On the other hand, God did make people “priests” in the family and home. This is symbolized by the one techelet thread in the tzitzit. The rabbi’s say that the kohanim had all blue thread in theirs, but that is tradition. But you can see the association. Uzziah burned incense when he wasn’t a priest and became a metzora (2 Chr 26.18), meaning there were kohanim for the Temple and that role was not to be usurped by someone who was not a son of Aaron. God divided the people into three camps and that was his idea, not man’s. The word for “camps” is “macheneh” and so the three camps were called Macheneh Israel, Macheneh Kohanim and the Macheneh Levi’im. When the Tamid was getting ready to be offered, a Temple official, who was called “the Gever” (rooster), gave a three fold cry for these groups to go where they needed to go in the Temple to get ready for the worship. It was this Temple Crier that Peter heard at the trial of Yeshua, not a literal rooster. They were not allowed in Jerusalem anyway.
We are going to look at some Hebrew terms that refer to these groups. The first term is “Mishmarot” and this means the courses, or divisions of the Kohanim and Levi’im. It literally means “guards” and this word is used in the post-biblical times. The next word is “Ma’Amadot” and this means the “standing men” and these were the people who would accompany the kohanim and the Levi’im of the mishmar who went to serve in the Temple for a week. They stood outside of the Azarah in the Court of Israel and prayed with the Kohanim and sang with the Levi’im during the Tamid service. Another term we need to know is “Machlakot” and this is the biblical term for the courses and divisions.
These were all men, but the plural form of these words is feminine. The concept being communicated is this. They represented all of Israel (the Bride). Just as Israel is in three divisions, they are represented in these terms to represent the Bride in the Temple and being present at a marriage ceremony, with the groom being the Lord himself.
The concepts involved with coming to the Temple was to draw near to God and to present yourself before the Lord. When you present yourself, this is where you have the three divisions, or “camps.” The Ma’Amad, or “standing men” were appointed from all 24 districts to be at the Temple service, representing all the people. This started with Solomon. So, in reality, the Kohanim on duty represent all the Kohanim in Israel, the Levi’im represented all the Levi’im in Israel, and the Ma’Amad represented all the people in Israel. As a result, everyone is represented everyday at all the services before the Lord.

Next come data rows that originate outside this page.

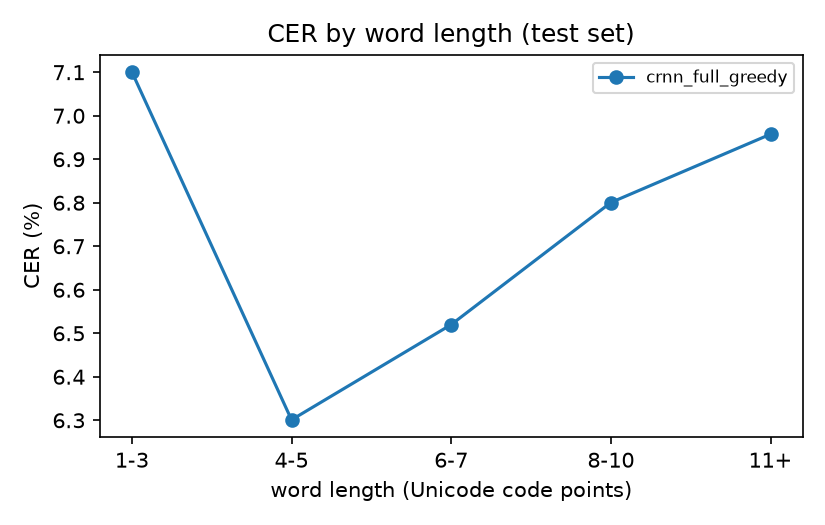
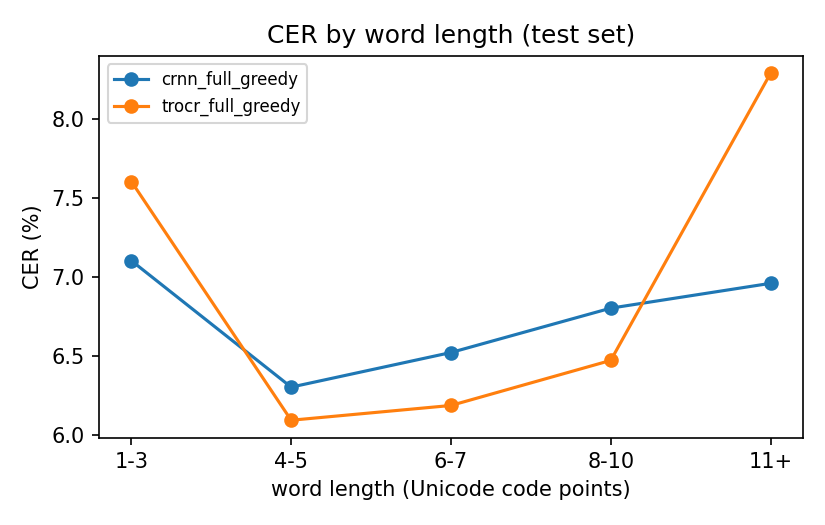
Fill README row C; write results and analysis section; regenerate summary tables and charts with the TrOCR run

diff --git a/report/sections/07_results_analysis.md b/report/sections/07_results_analysis.md
@@ -1,6 +1,6 @@
 # 7. Results and analysis
 
-*Owner: Monu, with tables and figures from Ravi's `results/summary/`. Every number comes from `results/*/metrics.json`. Delete italic notes.*
+*All numbers come from `results/*/metrics.json`, `results/*/test_predictions.csv` and `results/summary/error_analysis.md`.*
 
 ## 7.1 Main comparison
 
@@ -8,11 +8,13 @@ All models are evaluated on their own test set, once, with the shared metric cod
 
 | Model | Test data | Level | Decoding | CER ↓ | WER ↓ | Accuracy ↑ | Parameters | Train time |
 |---|---|---|---|---|---|---|---|---|
-| A: CNN | DHCD test (13,800 isolated characters) | Character | argmax | TODO | n/a | TODO | TODO | TODO |
-| B: CRNN-CTC | IIIT-HW-Dev test | Word | greedy | TODO | TODO | TODO | TODO | TODO |
-| C: TrOCR-style | IIIT-HW-Dev test | Word | greedy | TODO | TODO | TODO | TODO | TODO |
+| A: CNN | DHCD test (13,800 isolated characters) | Character | argmax | 0.30 % | n/a | 99.72 % | 1.18 M | 1.5 min |
+| B: CRNN-CTC | IIIT-HW-Dev test (12,869 words) | Word | greedy | 6.59 % | 26.05 % | 73.95 % | 7.71 M | 82.1 min |
+| C: TrOCR-style | IIIT-HW-Dev test (12,869 words) | Word | greedy | 6.47 % | 22.32 % | 77.68 % | 28.86 M | 89.7 min |
 
-*Add one bar chart of CER and WER (`results/summary/`).*
+For Model B the train time is the time to the best epoch (epoch 22 of 25; the whole run took 93.3 min). For Model A, accuracy is the main metric, and its CER is computed over Unicode code points, so it is not exactly 1 − accuracy (क्ष, त्र and ज्ञ have three code points each).
+
+![Test CER and WER of the three models](../../results/summary/results_chart.png)
 
 ## 7.2 Why the character and word error rates are not directly comparable
 
@@ -20,29 +22,78 @@ The CNN is tested on **isolated consonants and digits** with no vowels, no vowel
 
 ## 7.3 CRNN against TrOCR-style
 
-*TODO: which is better in CER and WER, by how much, and what it cost (parameters, training time, speed). State honestly if one model had a reduced training budget.*
+At character level the two word models are equal: CER 6.47 % for TrOCR against 6.59 % for the CRNN, a difference of 0.12 points. At word level TrOCR is better: WER 22.32 % against 26.05 %, so 2,873 test words are wrong against 3,353 (480 fewer). The two models do not fail on the same words: 1,827 words are wrong for both, 1,526 only for the CRNN and 1,046 only for TrOCR.
+
+TrOCR pays for this. It has 28.9 M parameters against 7.7 M (3.7 times more), trained for about 90 min against 82 min, and needs 70.6 ms per image against 3.6 ms (about 20 times slower). Both models were trained on all 69,853 training words, but under different budgets: the CRNN for 25 epochs and TrOCR for 5, and TrOCR's validation CER was still falling at its last epoch (Section 6.4). Each result is a single run with one seed, so the 0.12-point CER difference is within what a different seed could change; we only claim that TrOCR is slightly better at word level.
 
 ## 7.4 Word frequency
 
-Every test word occurs in the training split and the test writers are new, so the test measures generalisation to new writers, not to new words (Section 3.5). To see whether rarer words are harder, we group the test images by how often their word occurs in the training split.
+Every test word occurs in the training split and the test writers are new, so the test measures generalisation to new writers, not to new words (Section 3.5). To see whether rarer words are harder, we group the test images by how often their word occurs in the training split. Every test word occurs between 5 and 18 times in training, so the groups are narrow and the usual "rare word" case (1 to 4 occurrences) does not exist in this split.
 
 | Occurrences of the word in training | Share of test images | CER B: CRNN-CTC | CER C: TrOCR-style |
 |---|---|---|---|
-| 1 to 4 | TODO | TODO | TODO |
-| 5 to 19 | TODO | TODO | TODO |
-| 20 or more | TODO | TODO | TODO |
+| 5 to 6 | 33.47 % | 6.41 % | 6.49 % |
+| 7 to 9 | 65.56 % | 6.70 % | 6.48 % |
+| 10 or more | 0.97 % (125 images) | 5.02 % | 4.73 % |
 
-*TODO: one sentence on the gap. Adjust the bucket limits after looking at the distribution in `train.csv`.*
+The CER differs by less than 2 points across the groups and has no clear trend, apart from the lowest value in the 125-image group, which is too small to draw conclusions from. With this split we cannot say how the models behave on words they have never seen.
 
 ## 7.5 Error analysis
 
-*Produced by Ravi's error-analysis script from `results/*/test_predictions.csv`. Keep it to the points the data supports.*
+Counts below are character errors (substitutions, deletions and insertions) on the test split, aligned with the same edit distance as the CER. The full tables are in `results/summary/error_analysis.md`.
 
-- **Most confused characters.** *TODO: top pairs (true → predicted) for each model, in a small table.*
-- **Kinds of errors.** *TODO: error rate on vowel signs (ा ि ी ु ू े ै ो ौ), on conjuncts and the virama (्), on anusvara and chandrabindu (ं ँ), on plain consonants.*
-- **Word length.** *TODO: CER by word length, one small figure.*
-- **Examples.** *TODO: 4 to 6 failure cases (image, truth, prediction) with a one-line explanation each.*
+**Most confused characters (Model A).** The CNN makes few errors (39 of 13,800 images). The most frequent are द → ढ and ध → घ (4 images each), and ढ → द and त्र → ब (3 each); these are pairs with similar shapes.
+
+**Most confused characters (word models).**
+
+| Rank | CRNN: true → predicted (count) | TrOCR: true → predicted (count) |
+|---|---|---|
+| 1 | त → न (128) | य → स (93) |
+| 2 | म → ग (67) | त → न (92) |
+| 3 | ू → ु (60) | ध → घ (63) |
+| 4 | स → र (52) | ं → ँ (49) |
+| 5 | ध → घ (46) | ू → ु (49) |
+
+Both models mix up similar-looking consonants (त/न, ध/घ, म/ग) and the long and short vowel signs (ू/ु). TrOCR also confuses anusvara and chandrabindu (ं → ँ, 49 times against 31 for the CRNN).
+
+**Kinds of errors.** Errors per true character of each type, counting insertions against the character type that was inserted:
+
+| Character type | Share of test characters | CRNN error rate | TrOCR error rate |
+|---|---|---|---|
+| Consonant | 56.39 % | 6.07 % | 5.99 % |
+| Vowel sign (matra) | 27.25 % | 4.94 % | 3.91 % |
+| Halant (conjuncts) | 6.41 % | 11.52 % | 14.29 % |
+| Anusvara / chandrabindu / visarga | 4.00 % | 10.33 % | 9.88 % |
+
+Conjunct handling is the hardest for both models (the halant is wrong 11.5 % and 14.3 % of the time), and TrOCR is worse here than the CRNN, mainly because it inserts a halant that is not in the word (467 insertions against 273). Vowel signs are easier for TrOCR (3.91 % against 4.94 %), which fits the idea that a decoder that sees the neighbouring characters helps with signs whose form depends on the base letter, although we did not test this directly. The most frequent error is the plain consonant substitution; consonants make up about half of all errors for both models (51.9 % and 52.3 %).
+
+**Word length.**
+
+| Length (code points) | Test words | CRNN CER | TrOCR CER |
+|---|---|---|---|
+| 1 to 3 | 1,218 | 7.10 % | 7.60 % |
+| 4 to 5 | 4,911 | 6.30 % | 6.09 % |
+| 6 to 7 | 3,924 | 6.52 % | 6.18 % |
+| 8 to 10 | 2,292 | 6.80 % | 6.47 % |
+| 11 or more | 524 | 6.96 % | 8.29 % |
+
+![CER by word length for the word models](../../results/summary/cer_by_length.png)
+
+The CRNN's CER is almost flat across lengths (6.30 to 7.10 %). TrOCR is better than the CRNN for words of 4 to 10 characters, but worse for the shortest words (1 to 3) and for the longest (11 or more, 8.29 %). The longest words are the ones most distorted when resized to a square input (Section 6.5), which may be one reason, but we did not test it.
+
+**Examples.** Failure cases from the test split (the image path is `data/raw/iiit_hw_dev/HindiSeg/test/...`). The explanations describe what differs, not why the model chose it.
+
+| Image | Truth | CRNN | TrOCR | What went wrong |
+|---|---|---|---|---|
+| `11/11/12.jpg` | पत्ते | पन्ने | पत्ने | त read as न (the most frequent confusion); TrOCR gets the first half of the conjunct (त्) right |
+| `11/29/14.jpg` | नंबर | नबर | नबर | both drop the anusvara |
+| `6/64/42.jpg` | आंध्र | आंध | आंघ्र | CRNN loses the final conjunct; TrOCR reads ध as घ |
+| `6/49/20.jpg` | रिवाज़ | रिवाज | रिवाज | both drop the nukta |
+| `6/130/28.jpg` | खुला। | खुला | खुला | both drop the final danda |
+| `9/97/35.jpg` | भुट्टे | भुंट्टे | भुट्ट | CRNN inserts an anusvara; TrOCR drops the last vowel sign |
+
+Small marks (anusvara, nukta, danda) are the ones most often missing in both models; the nukta and the punctuation together account for 5.3 % (CRNN) and 5.9 % (TrOCR) of all errors.
 
 ## 7.6 Low-resource discussion
 
-*TODO: two or three sentences linking the results to the low-resource setting: the limited vocabulary, the small amount of labelled data, and whether pre-training (Model C) helped. Do not claim results from experiments that were not run.*
+The training set is small and covers only 7 writers, and the test words all occur in training, so the vocabulary is limited and the main difficulty is the handwriting of new writers. In this setting a model pre-trained on English handwriting (Model C) reached the same CER as the CRNN trained from scratch and a 3.7-point lower WER, at about 4 times the parameters and 20 times the prediction time. We did not train TrOCR from scratch, so we cannot say how much of its result is due to pre-training, and with one run each we cannot say that the CER difference is real.

diff --git a/results/summary/error_analysis.md b/results/summary/error_analysis.md
@@ -6,6 +6,7 @@
 |---|---|---|---|---|---|---|
 | char_cnn_full_argmax | char_cnn | character | 0.30 % | n/a | 99.72 % | 13800 |
 | crnn_full_greedy | crnn | word | 6.59 % | 26.05 % | 73.95 % | 12869 |
+| trocr_full_greedy | trocr | word | 6.47 % | 22.32 % | 77.68 % | 12869 |
 
 The CNN reads one isolated consonant or digit; the word models read whole words with vowel signs and conjuncts. The numbers measure different tasks and are not directly comparable.
 
@@ -71,4 +72,52 @@ The CNN reads one isolated consonant or digit; the word models read whole words 
 | 6-7 | 3924 | 6.52 % |
 | 8-10 | 2292 | 6.80 % |
 | 11+ | 524 | 6.96 % |
+
+## trocr_full_greedy
+
+4,992 character errors on 12,869 test words (2,873 words wrong).
+
+### Errors by type of the true character
+
+| Character type | Share of test characters | Substitutions | Deletions | Insertions | Share of all errors |
+|---|---|---|---|---|---|
+| consonant | 56.39 % | 1764 | 203 | 642 | 52.26 % |
+| vowel sign (matra) | 27.25 % | 443 | 193 | 186 | 16.47 % |
+| halant (conjuncts) | 6.41 % | 54 | 186 | 467 | 14.16 % |
+| anusvara / chandrabindu / visarga | 4.00 % | 90 | 104 | 111 | 6.11 % |
+| independent vowel | 3.47 % | 180 | 14 | 30 | 4.49 % |
+| punctuation (danda, hyphen) | 1.15 % | 15 | 131 | 2 | 2.96 % |
+| nukta | 1.14 % | 17 | 80 | 49 | 2.92 % |
+| digit | 0.15 % | 13 | 2 | 1 | 0.32 % |
+| other | 0.04 % | 10 | 5 | 0 | 0.30 % |
+
+### Top 15 character substitutions (true → predicted)
+
+| True | Predicted | Count |
+|---|---|---|
+| य | स | 93 |
+| त | न | 92 |
+| ध | घ | 63 |
+| ं | ँ | 49 |
+| ू | ु | 49 |
+| म | ग | 43 |
+| व | त | 39 |
+| य | म | 38 |
+| ु | ू | 32 |
+| े | ो | 28 |
+| य | थ | 28 |
+| र | श | 28 |
+| ब | व | 27 |
+| ट | द | 27 |
+| त | ल | 27 |
+
+### CER by word length (code points)
+
+| Length | Test words | CER |
+|---|---|---|
+| 1-3 | 1218 | 7.60 % |
+| 4-5 | 4911 | 6.09 % |
+| 6-7 | 3924 | 6.18 % |
+| 8-10 | 2292 | 6.47 % |
+| 11+ | 524 | 8.29 % |
 

diff --git a/README.md b/README.md
@@ -18,7 +18,7 @@ Filled in when the runs finish (test set, used once). Numbers come from `results
 |---|---|---|---|---|---|
 | A: CNN | Character | argmax | 0.30 % | n/a | 99.72 % |
 | B: CRNN-CTC | Word | greedy | 6.59 % | 26.05 % | 73.95 % |
-| C: TrOCR-style | Word | greedy | TODO | TODO | TODO |
+| C: TrOCR-style | Word | greedy | 6.47 % | 22.32 % | 77.68 % |
 
 ## What each member did
 
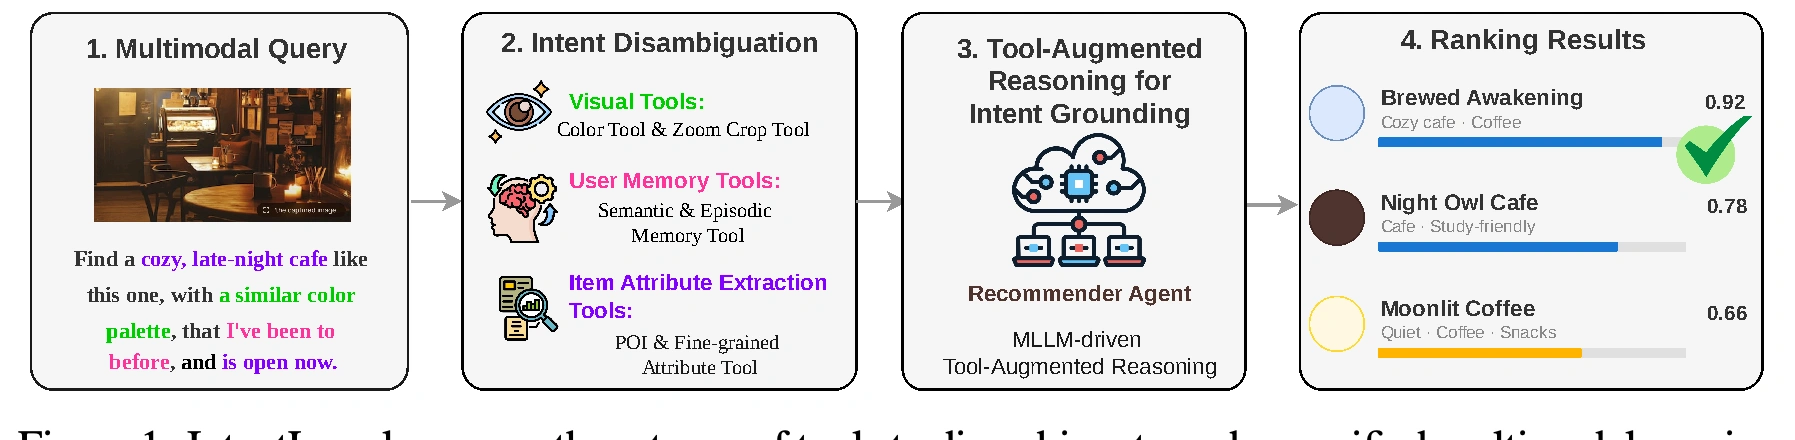
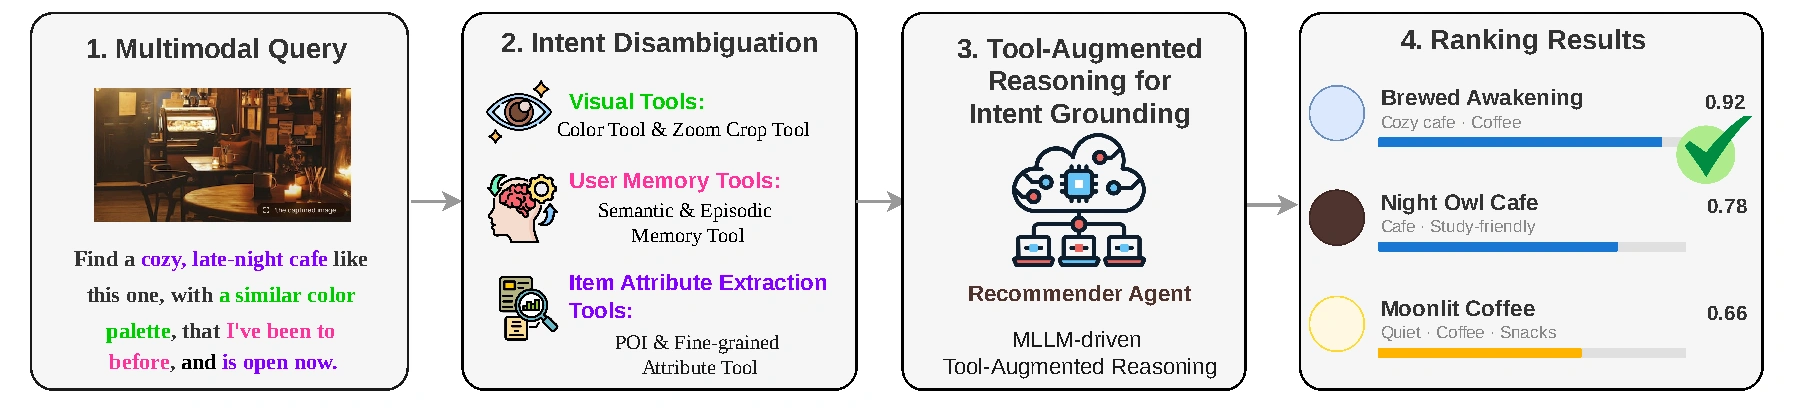
Clean bottom crop of IntentLens teaser figure

diff --git a/IntentLens/index.html b/IntentLens/index.html
@@ -9,7 +9,7 @@
   <meta property="og:description" content="A photo. A vague request. A recommendation grounded in evidence. NeurIPS 2026.">
   <meta property="og:type" content="website">
   <meta property="og:url" content="https://shawnchenn.github.io/IntentLens/">
-  <meta property="og:image" content="https://shawnchenn.github.io/IntentLens/assets/teaser.webp">
+  <meta property="og:image" content="https://shawnchenn.github.io/IntentLens/assets/teaser.webp?v=2">
   <meta name="theme-color" content="#315cc5">
   <link rel="icon" href="assets/favicon.svg" type="image/svg+xml">
   <link rel="canonical" href="https://shawnchenn.github.io/IntentLens/">
@@ -37,7 +37,7 @@
     <a class="button" href="#citation">BibTeX <span aria-hidden="true">↓</span></a>
   </div>
   <p class="hero-statement">A photo. A vague request.<br><strong>A recommendation grounded in evidence.</strong></p>
-  <figure class="teaser"><a href="assets/teaser.webp" target="_blank" rel="noopener" aria-label="Open IntentLens overview figure at full resolution"><img src="assets/teaser.webp" width="1796" height="440" alt="A reference café image and a vague request are resolved with visual tools, user memory and item attributes, then used to rank matching cafés."></a><figcaption>Go beyond what the user says. Recover visual preferences, personal context, and item constraints <strong>before ranking.</strong></figcaption></figure>
+  <figure class="teaser"><a href="assets/teaser.webp?v=2" target="_blank" rel="noopener" aria-label="Open IntentLens overview figure at full resolution"><img src="assets/teaser.webp?v=2" width="1795" height="413" alt="A reference café image and a vague request are resolved with visual tools, user memory and item attributes, then used to rank matching cafés."></a><figcaption>Go beyond what the user says. Recover visual preferences, personal context, and item constraints <strong>before ranking.</strong></figcaption></figure>
 </header>
 <section class="abstract band" id="abstract"><div class="prose">
   <p class="eyebrow">The idea</p><h2>Abstract</h2>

The words Mishmar and Mishmarot refer specifically to the Kohanim and Levi’im. All 24 courses were required to be on duty during the Shelosh Regalim, or the three pilgrim festivals (Mishnah Sukkah 5.7-8). In the slaughter area north of the altar there are 24 rings. These rings had the name of the mishmarot on them and they rotated each week with the incoming mishmarot. You could tell what course was on duty by looking at the southeast ring (Midot 3.5). You could figure out what time of year it was by doing this.
In the conclusion, we will pick up here with the Mishmarot in their weekly duties. After that we will begin with the Levitical Choir and their music.